(Dataset records)

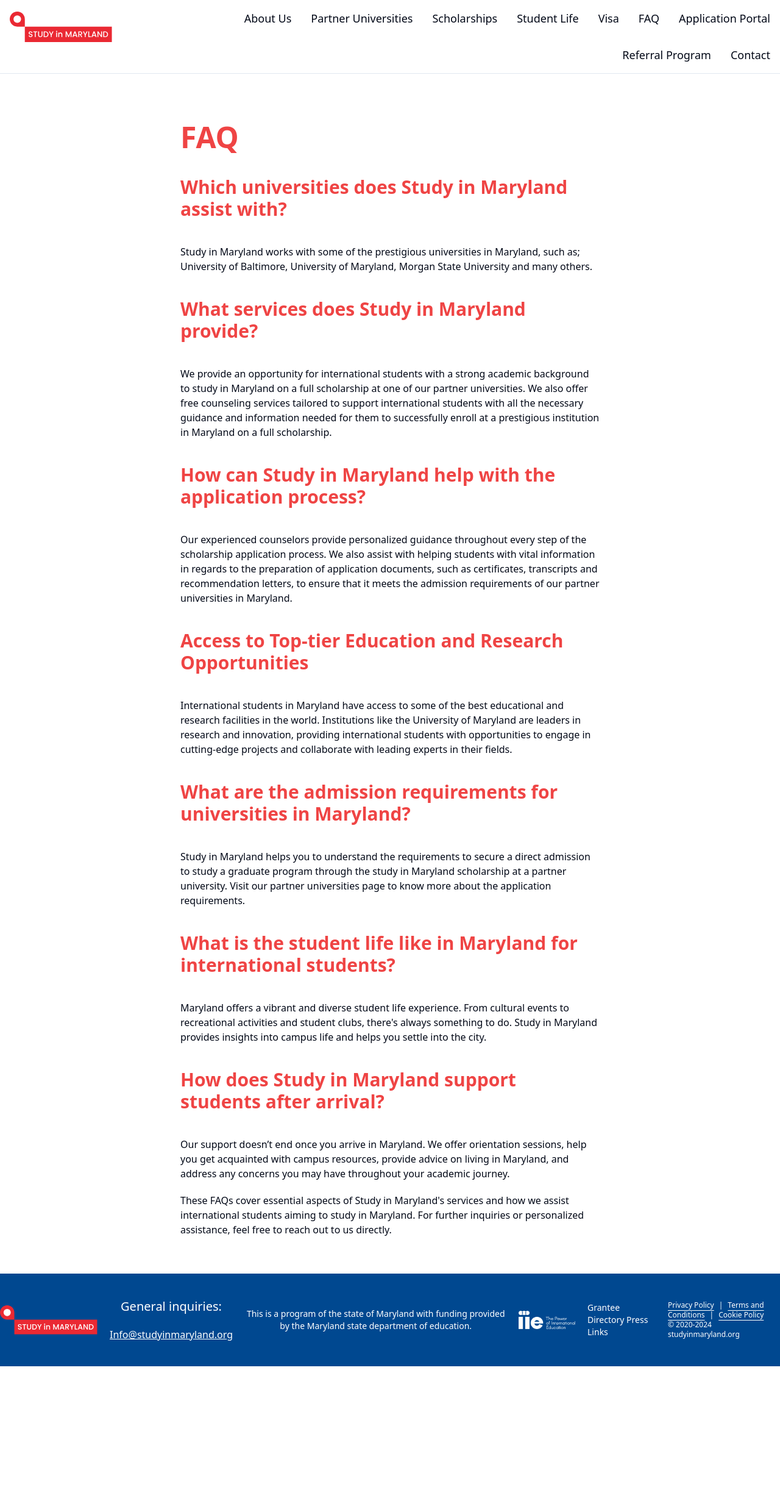
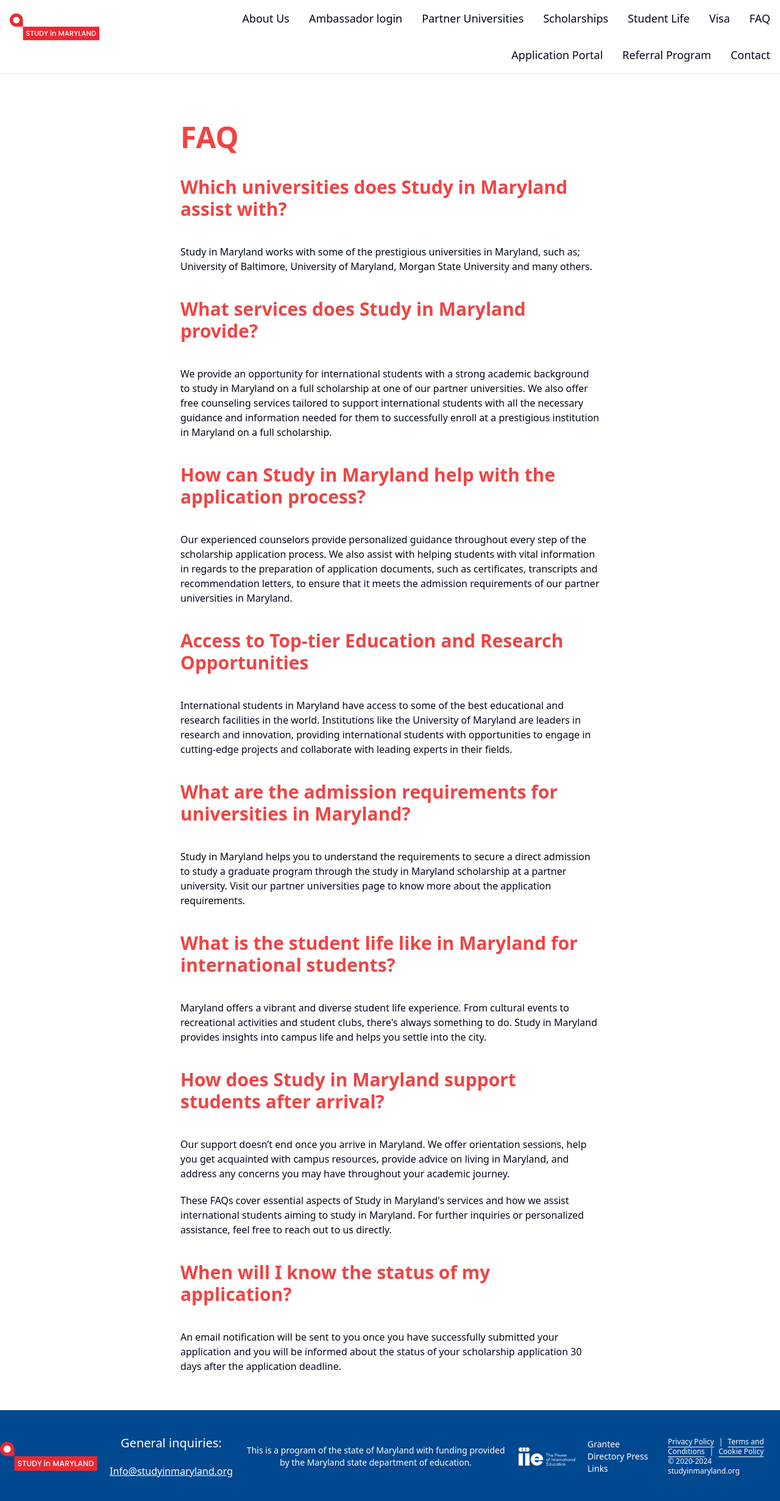
Before and after one commit to Babithkp/studyinmaryland-frontend, a React (Vite) app: page /faq in a window 1280 px wide. Shown: the top 2462 px of the page at 61% size. Before the commit the page ends 2241 px from the top, so only its background shows below. Built offline with nearby package versions, Linux system fonts and the light colour scheme.

Commit message:
ready to host

```diff
--- a/src/components/app/AgentDashboard.tsx
+++ b/src/components/app/AgentDashboard.tsx
@@ -187,7 +187,7 @@ export default function AgentDashboard() {
                 className="cursor-pointer text-white hover:text-blue-500 bg-blue-400 m-2 p-2 rounded-xl"
                 onClick={onChangeProfileCick}
               >
-                Change Photo
+                Upload Photo
               </p>
             )}
           </div>
--- a/src/components/app/Faq.tsx
+++ b/src/components/app/Faq.tsx
@@ -1,5 +1,4 @@
-export default function Faq() {
-  return (
+export default function Faq() {  return (
     <main className="flex items-center justify-center ">
       <section className="w-[60%] p-10 max-md:w-full max-md:p-4 font-medium">
         <article>
@@ -84,6 +83,15 @@ export default function Faq() {
             Maryland. For further inquiries or personalized assistance, feel
             free to reach out to us directly.
           </p>
+          <p className="my-10 text-3xl font-bold text-red-500 max-md:text-3xl">
+            When will I know the status of my application?
+          </p>
+          <p className="text-md my-5">
+            An email notification will be sent to you once you have successfully
+            submitted your application and you will be informed about the status
+            of your scholarship application 30 days after the application
+            deadline.
+          </p>
         </article>
       </section>
     </main>
--- a/src/components/app/com/nav_foot/Navbar.tsx
+++ b/src/components/app/com/nav_foot/Navbar.tsx
@@ -74,6 +74,11 @@ export default function Navbar() {
             <a href={`/agent-dashboard/${agentId}`}>Dashboard</a>
           </li>
         )}
+        {!agentId && (
+          <li>
+            <a href={"/Agent-signin"}>Ambassador login</a>
+          </li>
+        )}
         <li>
           <a href={"/partner-universities"}>Partner Universities</a>
         </li>
@@ -131,39 +136,47 @@ export default function Navbar() {
               </a>
               <a
                 href={"/aboutus"}
-                className="block w-full border-b-[1px] px-5 py-4 text-base font-medium text-black"
+                className="block w-full border-b-[1px] px-5 py-4 text-base font-medium text-black hover:bg-red-500 hover:text-white"
               >
                 About Us
               </a>
               {agentId && (
                 <a
                   href={`/agent-dashboard/${agentId}`}
-                  className="block w-full border-b-[1px] px-5 py-4 text-base font-medium text-black"
+                  className="block w-full border-b-[1px] px-5 py-4 text-base font-medium text-black hover:bg-red-500 hover:text-white"
                 >
                   Dashboard
                 </a>
               )}
+              {!agentId && (
+                <a
+                  href={"/Agent-signin"}
+                  className="block w-full border-b-[1px] px-5 py-4 text-base font-medium text-black hover:bg-red-500 hover:text-white"
+                >
+                  Ambassador login
+                </a>
+              )}
               <a
                 href={"/partner-universities"}
-                className="block w-full border-b-[1px] px-5 py-4 text-base font-medium text-black"
+                className="block w-full border-b-[1px] px-5 py-4 text-base font-medium text-black hover:bg-red-500 hover:text-white"
               >
                 Partner Universities
               </a>
               <a
                 href={"/Scholarships"}
-                className="block w-full border-b-[1px] px-5 py-4 text-base font-medium text-black"
+                className="block w-full border-b-[1px] px-5 py-4 text-base font-medium text-black hover:bg-red-500 hover:text-white"
               >
                 Scholarships
               </a>
               <a
                 href={"/student-life"}
-                className="block w-full border-b-[1px] px-5 py-4 text-base font-medium text-black"
+                className="block w-full border-b-[1px] px-5 py-4 text-base font-medium text-black hover:bg-red-500 hover:text-white"
               >
                 Student Life
               </a>
               <a
                 href={"/visa"}
-                className="block w-full border-b-[1px] px-5 py-4 text-base font-medium text-black"
+                className="block w-full border-b-[1px] px-5 py-4 text-base font-medium text-black hover:bg-red-500 hover:text-white"
               >
                 Visa
               </a>
```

Problem description: Restate the data above verbatim, skipping every image.

Task answer:
Before and after one commit to Babithkp/studyinmaryland-frontend, a React (Vite) app: page /faq in a window 1280 px wide. Shown: the top 2462 px of the page at 61% size. Before the commit the page ends 2241 px from the top, so only its background shows below. Built offline with nearby package versions, Linux system fonts and the light colour scheme.

Commit message:
ready to host

```diff
--- a/src/components/app/AgentDashboard.tsx
+++ b/src/components/app/AgentDashboard.tsx
@@ -187,7 +187,7 @@ export default function AgentDashboard() {
                 className="cursor-pointer text-white hover:text-blue-500 bg-blue-400 m-2 p-2 rounded-xl"
                 onClick={onChangeProfileCick}
               >
-                Change Photo
+                Upload Photo
               </p>
             )}
           </div>
--- a/src/components/app/Faq.tsx
+++ b/src/components/app/Faq.tsx
@@ -1,5 +1,4 @@
-export default function Faq() {
-  return (
+export default function Faq() {  return (
     <main className="flex items-center justify-center ">
       <section className="w-[60%] p-10 max-md:w-full max-md:p-4 font-medium">
         <article>
@@ -84,6 +83,15 @@ export default function Faq() {
             Maryland. For further inquiries or personalized assistance, feel
             free to reach out to us directly.
           </p>
+          <p className="my-10 text-3xl font-bold text-red-500 max-md:text-3xl">
+            When will I know the status of my application?
+          </p>
+          <p className="text-md my-5">
+            An email notification will be sent to you once you have successfully
+            submitted your application and you will be informed about the status
+            of your scholarship application 30 days after the application
+            deadline.
+          </p>
         </article>
       </section>
     </main>
--- a/src/components/app/com/nav_foot/Navbar.tsx
+++ b/src/components/app/com/nav_foot/Navbar.tsx
@@ -74,6 +74,11 @@ export default function Navbar() {
             <a href={`/agent-dashboard/${agentId}`}>Dashboard</a>
           </li>
         )}
+        {!agentId && (
+          <li>
+            <a href={"/Agent-signin"}>Ambassador login</a>
+          </li>
+        )}
         <li>
           <a href={"/partner-universities"}>Partner Universities</a>
         </li>
@@ -131,39 +136,47 @@ export default function Navbar() {
               </a>
               <a
                 href={"/aboutus"}
-                className="block w-full border-b-[1px] px-5 py-4 text-base font-medium text-black"
+                className="block w-full border-b-[1px] px-5 py-4 text-base font-medium text-black hover:bg-red-500 hover:text-white"
               >
                 About Us
               </a>
               {agentId && (
                 <a
                   href={`/agent-dashboard/${agentId}`}
-                  className="block w-full border-b-[1px] px-5 py-4 text-base font-medium text-black"
+                  className="block w-full border-b-[1px] px-5 py-4 text-base font-medium text-black hover:bg-red-500 hover:text-white"
                 >
                   Dashboard
                 </a>
               )}
+              {!agentId && (
+                <a
+                  href={"/Agent-signin"}
+                  className="block w-full border-b-[1px] px-5 py-4 text-base font-medium text-black hover:bg-red-500 hover:text-white"
+                >
+                  Ambassador login
+                </a>
+              )}
               <a
                 href={"/partner-universities"}
-                className="block w-full border-b-[1px] px-5 py-4 text-base font-medium text-black"
+                className="block w-full border-b-[1px] px-5 py-4 text-base font-medium text-black hover:bg-red-500 hover:text-white"
               >
                 Partner Universities
               </a>
               <a
                 href={"/Scholarships"}
-                className="block w-full border-b-[1px] px-5 py-4 text-base font-medium text-black"
+                className="block w-full border-b-[1px] px-5 py-4 text-base font-medium text-black hover:bg-red-500 hover:text-white"
               >
                 Scholarships
               </a>
               <a
                 href={"/student-life"}
-                className="block w-full border-b-[1px] px-5 py-4 text-base font-medium text-black"
+                className="block w-full border-b-[1px] px-5 py-4 text-base font-medium text-black hover:bg-red-500 hover:text-white"
               >
                 Student Life
               </a>
               <a
                 href={"/visa"}
-                className="block w-full border-b-[1px] px-5 py-4 text-base font-medium text-black"
+                className="block w-full border-b-[1px] px-5 py-4 text-base font-medium text-black hover:bg-red-500 hover:text-white"
               >
                 Visa
               </a>
```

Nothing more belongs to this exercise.